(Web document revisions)

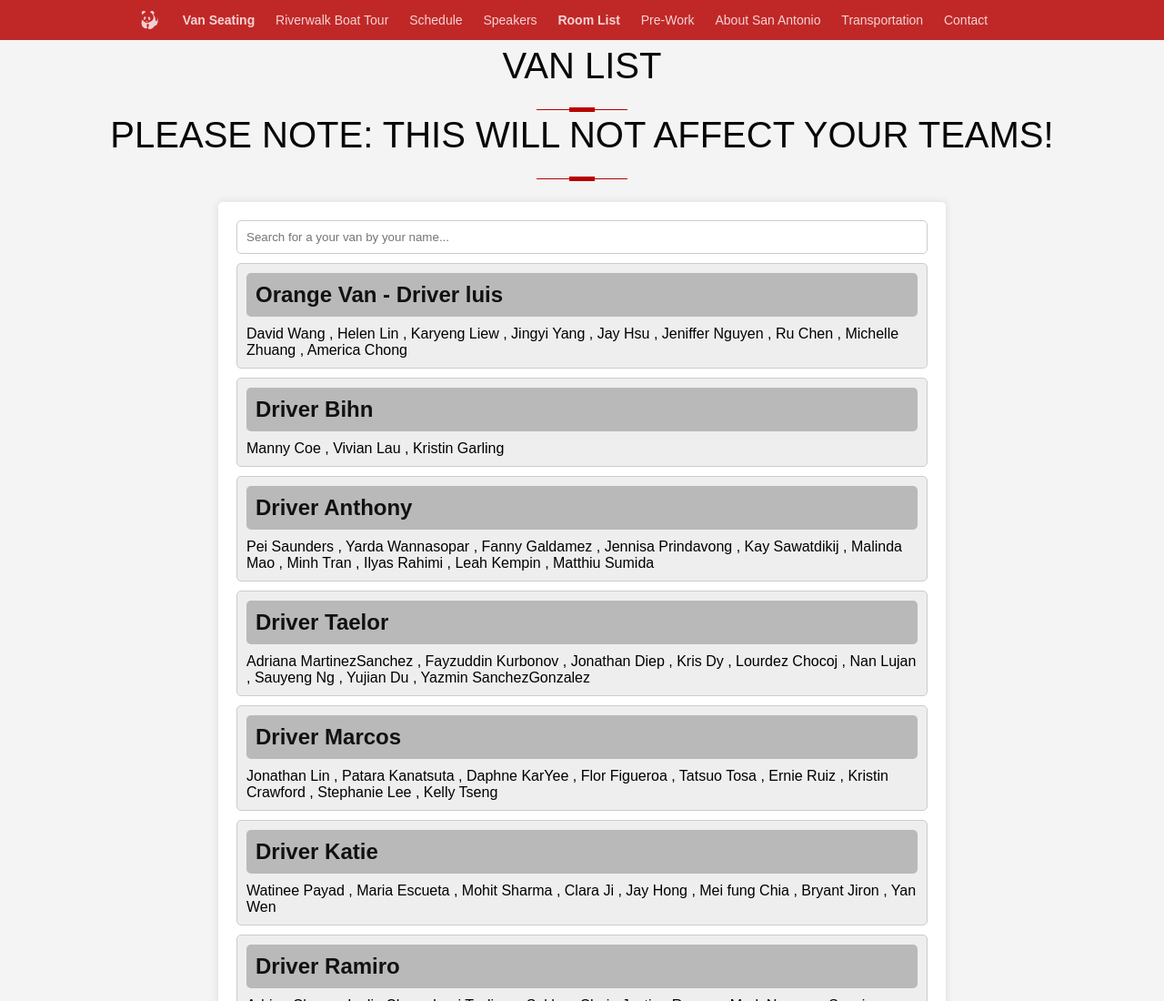
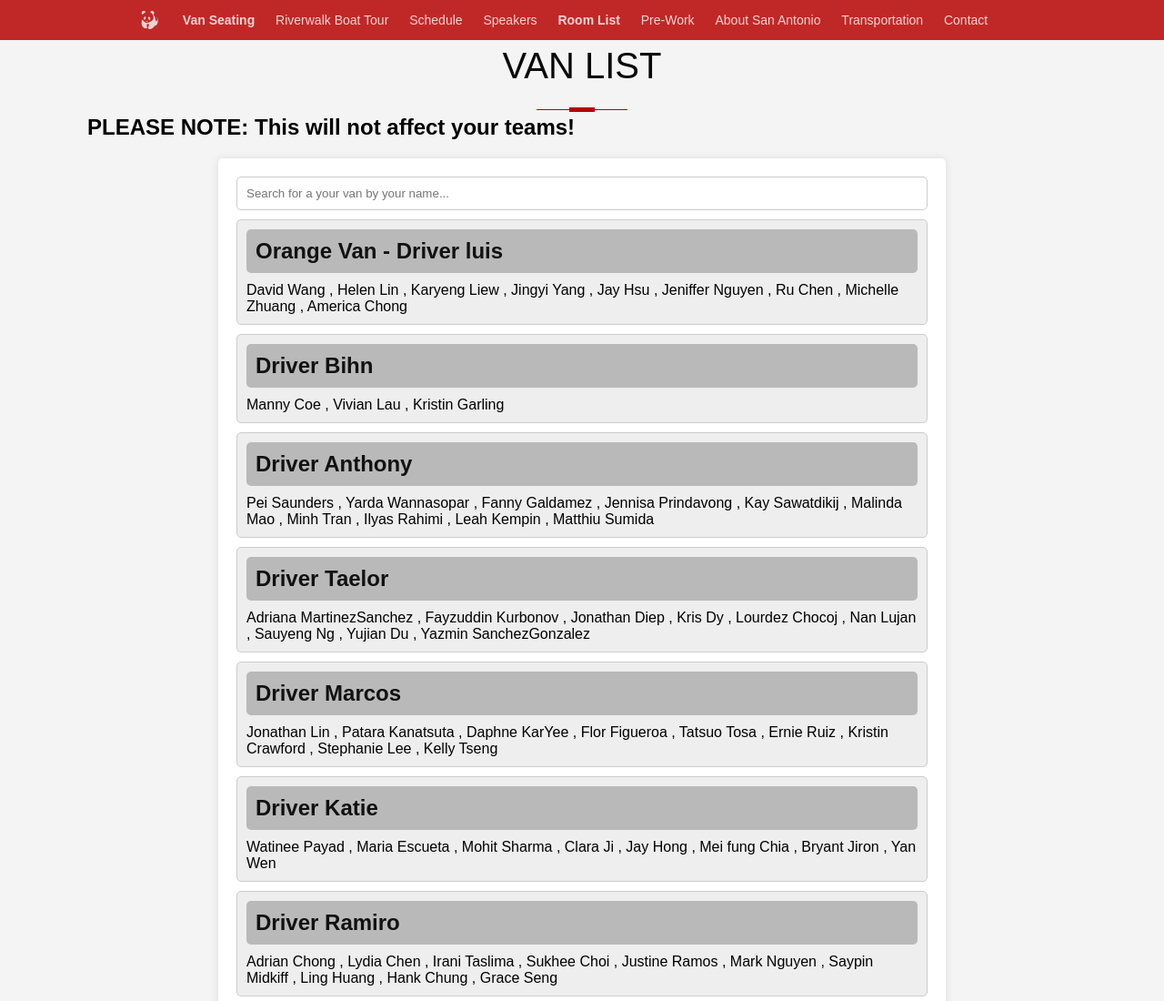
Before and after one commit to c775/panda, a plain HTML site: page Van.html in a window 1280 px wide. Shown: the top 1100 px of the page at 91% size. Drawn offline with Linux system fonts and the light colour scheme.

Commit message:
Update Van.html

```diff
--- a/Van.html
+++ b/Van.html
@@ -136,7 +136,7 @@
 		<div class="body-text">
 					<div class="one">
 		  <h1>Van List</h1>
-			<h1>PLEASE NOTE: This will not affect your teams!</h1>
+			<h2>PLEASE NOTE: This will not affect your teams!</h2>
 		</div>
 
 	</div>
```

### WHAT YOU WILL DO
Quote the records above in full, dropping each picture.

### TASK SOLUTION
Before and after one commit to c775/panda, a plain HTML site: page Van.html in a window 1280 px wide. Shown: the top 1100 px of the page at 91% size. Drawn offline with Linux system fonts and the light colour scheme.

Commit message:
Update Van.html

```diff
--- a/Van.html
+++ b/Van.html
@@ -136,7 +136,7 @@
 		<div class="body-text">
 					<div class="one">
 		  <h1>Van List</h1>
-			<h1>PLEASE NOTE: This will not affect your teams!</h1>
+			<h2>PLEASE NOTE: This will not affect your teams!</h2>
 		</div>
 
 	</div>
```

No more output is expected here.